Go through the records and report each line holding the string "base".

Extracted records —

▬▬▬▬▬▬▬▬▬▬

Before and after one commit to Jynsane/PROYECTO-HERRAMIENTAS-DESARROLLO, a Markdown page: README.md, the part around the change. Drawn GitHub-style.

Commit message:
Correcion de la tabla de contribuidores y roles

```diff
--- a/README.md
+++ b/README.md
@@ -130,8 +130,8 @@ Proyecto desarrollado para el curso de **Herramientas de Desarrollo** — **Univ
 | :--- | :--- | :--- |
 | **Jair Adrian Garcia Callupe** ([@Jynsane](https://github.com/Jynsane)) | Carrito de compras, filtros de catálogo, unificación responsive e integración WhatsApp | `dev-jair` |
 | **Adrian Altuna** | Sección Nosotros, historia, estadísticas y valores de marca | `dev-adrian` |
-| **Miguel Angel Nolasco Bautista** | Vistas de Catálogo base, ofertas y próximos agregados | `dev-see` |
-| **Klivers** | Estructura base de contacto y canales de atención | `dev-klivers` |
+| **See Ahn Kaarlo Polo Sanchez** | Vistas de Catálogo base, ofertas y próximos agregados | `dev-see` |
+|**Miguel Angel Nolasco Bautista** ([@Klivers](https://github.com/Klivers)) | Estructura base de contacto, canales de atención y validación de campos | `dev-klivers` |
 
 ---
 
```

▬▬▬▬▬▬▬▬▬▬

The completed task —
-| **Miguel Angel Nolasco Bautista** | Vistas de Catálogo base, ofertas y próximos agregados | `dev-see` |
-| **Klivers** | Estructura base de contacto y canales de atención | `dev-klivers` |
+| **See Ahn Kaarlo Polo Sanchez** | Vistas de Catálogo base, ofertas y próximos agregados | `dev-see` |
+|**Miguel Angel Nolasco Bautista** ([@Klivers](https://github.com/Klivers)) | Estructura base de contacto, canales de atención y validación de campos | `dev-klivers` |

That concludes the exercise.